YOUR ASSIGNMENT:
Word for word, copy out the data below, omitting pictures.

Modification records
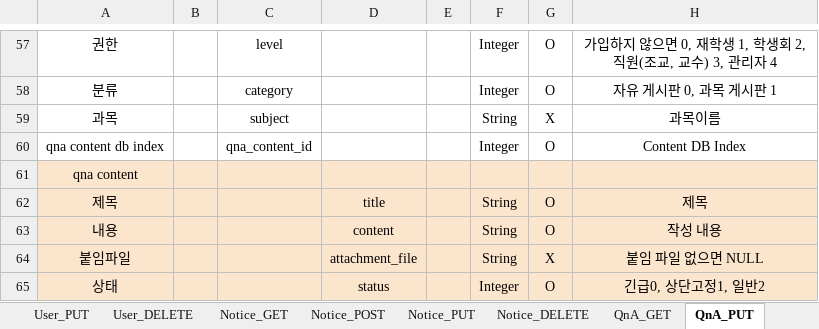
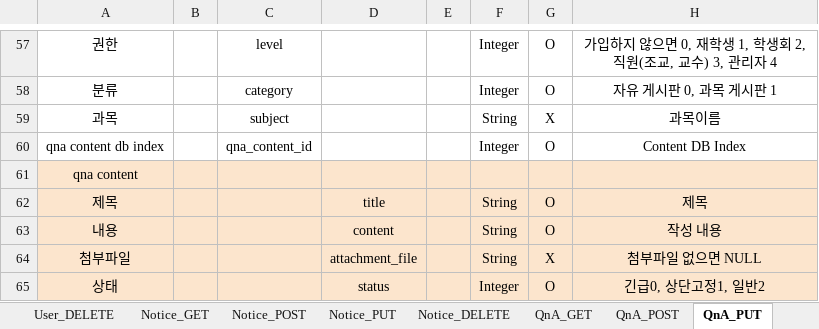
Before and after one commit to choib1ack/AISW_Web_Community, an Excel workbook: api.xlsx, sheet QnA_PUT, drawn as a sheet; only a part is shown, gaps mark what is left out; values as stored, in another font and other column widths than the file's, no borders; charts and pictures not drawn; the diff covers the shown part only; the diff names each change by its address in the sheet, - before the commit and + after, or states it on an @@ line.

```diff
--- a/api.xlsx (sheet QnA_PUT)
+++ b/api.xlsx (sheet QnA_PUT)
-A64: 붙임파일
+A64: 첨부파일
-H64: 붙임 파일 없으면 NULL
+H64: 첨부파일 없으면 NULL
```
Also changed, not shown: 5 added rows and 1 removed row elsewhere in this sheet, sheet QnA_POST, sheet QnA_GET, sheet QnA_DELETE, sheet Notice_POST, sheet Notice_GET, sheet Notice_PUT, 5 more sheets, other sheet tabs, charts or pictures, 1 other file.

YOUR SOLUTION:
Before and after one commit to choib1ack/AISW_Web_Community, an Excel workbook: api.xlsx, sheet QnA_PUT, drawn as a sheet; only a part is shown, gaps mark what is left out; values as stored, in another font and other column widths than the file's, no borders; charts and pictures not drawn; the diff covers the shown part only; the diff names each change by its address in the sheet, - before the commit and + after, or states it on an @@ line.

```diff
--- a/api.xlsx (sheet QnA_PUT)
+++ b/api.xlsx (sheet QnA_PUT)
-A64: 붙임파일
+A64: 첨부파일
-H64: 붙임 파일 없으면 NULL
+H64: 첨부파일 없으면 NULL
```
Also changed, not shown: 5 added rows and 1 removed row elsewhere in this sheet, sheet QnA_POST, sheet QnA_GET, sheet QnA_DELETE, sheet Notice_POST, sheet Notice_GET, sheet Notice_PUT, 5 more sheets, other sheet tabs, charts or pictures, 1 other file.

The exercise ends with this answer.